      ViewBag.GivenName = ClaimsPrincipal.Current.FindFirst(ClaimTypes.GivenName).Value;
      ViewBag.Surname = ClaimsPrincipal.Current.FindFirst(ClaimTypes.Surname).Value;
      ViewBag.UPN = ClaimsPrincipal.Current.FindFirst(ClaimTypes.Upn).Value;
    
      return View();
    }
    
  2. Build and run the app. If you haven't already created a new user in your tenant with an onmicrosoft.com domain, now is the time to do so. Here's how:

    a. Sign in with that user, and note how the user's identity is reflected on the top bar.

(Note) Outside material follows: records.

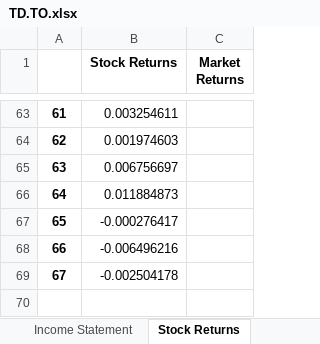
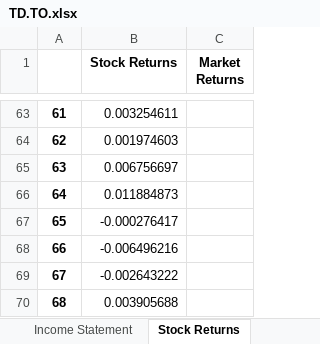
Before and after one commit to cheungderek/intrinsic_dcf, an Excel workbook: TD.TO.xlsx, sheet Stock Returns, drawn as a sheet; only a part is shown, gaps mark what is left out; values as stored, in another font and other column widths than the file's, no borders; the diff names each change by its address in the sheet, - before the commit and + after, or states it on an @@ line.

```diff
--- a/TD.TO.xlsx (sheet Stock Returns)
+++ b/TD.TO.xlsx (sheet Stock Returns)
-B69 (Stock Returns): -0.002504178
+B69 (Stock Returns): -0.002643222
+row 70: 68 | 0.003905688
```
Also changed, not shown: 2 other files.
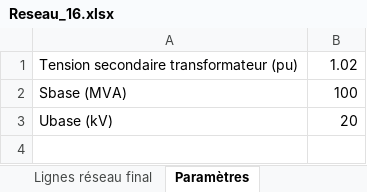
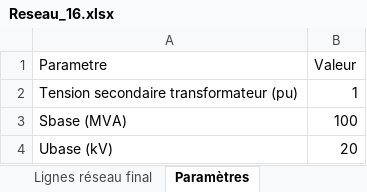
Before and after one commit to AymericGestin/Automated-AI-distribution-network, an Excel workbook: Fichier_excel/Reseau_16.xlsx, sheet Paramètres, drawn as a sheet; values as stored, in another font and other column widths than the file's, no borders; addresses are those after the commit; the diff names each change by its address in the sheet, - before the commit and + after, or states it on an @@ line.

```diff
--- a/Fichier_excel/Reseau_16.xlsx (sheet Paramètres)
+++ b/Fichier_excel/Reseau_16.xlsx (sheet Paramètres)
+row 1: Parametre | Valeur
-B2: 1.02
+B2: 1
```
Also changed, not shown: Fichier_excel/Reseau_10.xlsx, 4 other files.
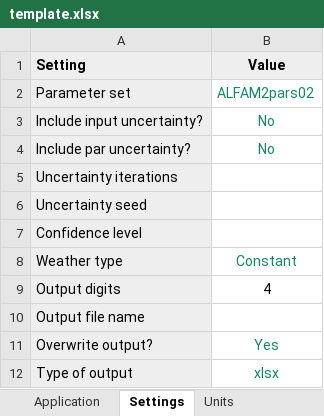
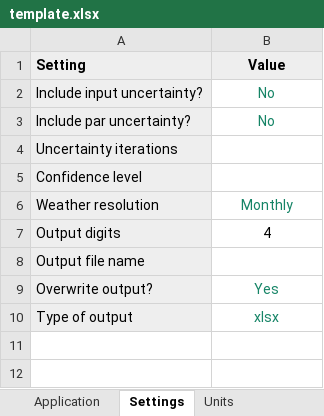
Before and after one commit to sashahafner/ALFAMI, an Excel workbook: inputs/template.xlsx, sheet Settings, drawn as a sheet; values as stored, in another font and other column widths than the file's, no borders; removed rows and columns are numbered as before the commit, all else as after; the diff names each change by its address in the sheet, - before the commit and + after, or states it on an @@ line.

```diff
--- a/inputs/template.xlsx (sheet Settings)
+++ b/inputs/template.xlsx (sheet Settings)
-row 2: Parameter set | ALFAM2pars02
-row 6: Uncertainty seed
-row 8: Weather type | Constant
+row 6: Weather resolution | Monthly
```
Also changed, not shown: sheet Defaults, sheet Instructions, sheet Application, other sheet tabs, 14 other files.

    b. Sign out, and then sign back in as another user in your tenant.

    c. If you're feeling particularly ambitious, register and run another instance of this app (with its own clientId), and watch single sign-in in action.

Next steps

For reference, see the completed sample (without your configuration values).

You can now move on to more advanced topics. For example, try Secure a Web API with Azure AD.

Additional resources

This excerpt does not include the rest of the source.